Archive for July, 2011

Immigration Consultants must be Registered

Recent changes to the Immigration and Refugee Protection Act (IRPA) require that all representatives used at any stage of an immigration application or proceeding be members in good standing of a provincial bar, the Chambre des notaires du Québec, or the governing body for immigration consultants, as designated by the Minister of Citizenship, Immigration and Multiculturalism

This means it will be illegal for anyone to operate in Canada as an unauthorized representative at any stage of an immigration application or proceeding. There will be some transitioning while applications for registration are submitted to meet this new standard. Eventually, individuals contravention of the IRPA and liable by providing immigration consulting without registration can be  fined of up to $100,000 and/or to imprisonment for up to two years.

Jason Kenney, Canada’s Minister with the authority to designate the regulatory body says the legislation is important because “Crooked immigration consultants pose a threat not only to their victims, but also to the integrity of our immigration system…This new legislation will help us protect people wanting to immigrate to or stay in Canada, as well as the integrity of Canada’s immigration system.”

This improvement will save many would be immigrants from getting incorrect information for large unrecoverable fees.

Click for FAQs and background on B-35

Click to review the Canadian government\’s advice for immigrating

 

 

Thinking about your Customers is key to AODA Compliance

Reflecting on how your business policies affect customers is the key to making changes to meet the AODA. Debbie Kirwin, Chair of the town of Huntsville’s Accessibility Advisory Committee, gives these examples:
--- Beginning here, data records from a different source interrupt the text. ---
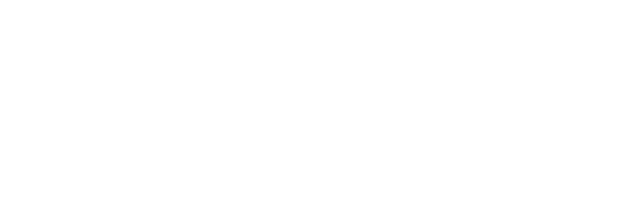
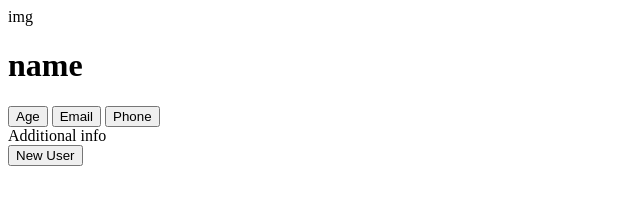
Before and after one commit to acciojob/random-user-js-MoumitaMurmu, a website: page main.html in a window 1280 px wide. Shown: the whole page, without its empty margins (0-640 px from the left). Drawn offline with Linux system fonts and the light colour scheme.

Commit message:
initial commit

```diff
--- a/main.html
+++ b/main.html
@@ -8,6 +8,18 @@
 
 <body>
 	<!-- the entire body must be written by student -->
+	<div id="img-box">img</div>
+    <h1 id="username">name</h1>
+    <div class="btn-container">
+      <button data-attr="age" id="age">Age</button>
+      <button data-attr="email" id="email">Email</button>
+      <button data-attr="phone" id="phone">Phone</button>
+    </div>
+    <section>
+      Additional info
+      <div id="output"></div>
+    </section>
+    <button id="getUser">New User</button>
     <script type="text/javascript" src="./script.js">
 </script>
 
```
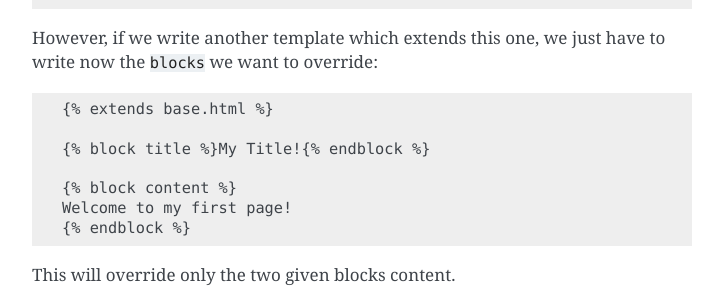
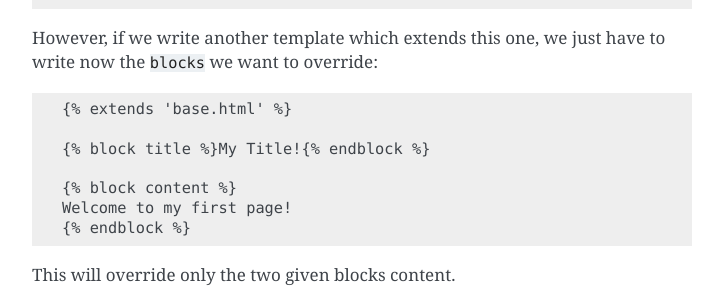
Before and after one commit to funkybob/stencil, a Sphinx documentation site: the page built from docs/writing.rst, in a window 1280 px wide and 900 px high, scrolled down 4435 px. Shown: the part 160-452 px from the top of the window, without its empty margins (388-1111 px from the left). Built offline with Sphinx 7.4.7, drawn with Linux system fonts in a browser that asks for light colours.

Commit message:
Include quotes around file being extended

```diff
--- a/docs/writing.rst
+++ b/docs/writing.rst
@@ -242,7 +242,7 @@ write now the ``blocks`` we want to override:
 
 .. code-block:: html
 
-    {% extends base.html %}
+    {% extends 'base.html' %}
 
     {% block title %}My Title!{% endblock %}
 
```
  • A store may make exceptions for customers with disabilities in its policy because their fitting rooms are not

wheelchair accessible.

  • A college may establish procedures to address the needs of students, including

students with disabilities, in registration for courses. Students can register in person,
online, by mail or through an electronic telephone service. Students may also contact
the Registrar’s office for assistance.

  • A grocery store with very narrow aisle space may establish a practice of keeping display

racks and products out of the middle of its aisles to make the store accessible for
customers using wheelchairs and walkers.

 

Many of  these changes make sense and will enhance your service to all customers, regardless of their capabilities.

Click for article

Guidelines on Customer Service Standards in AODA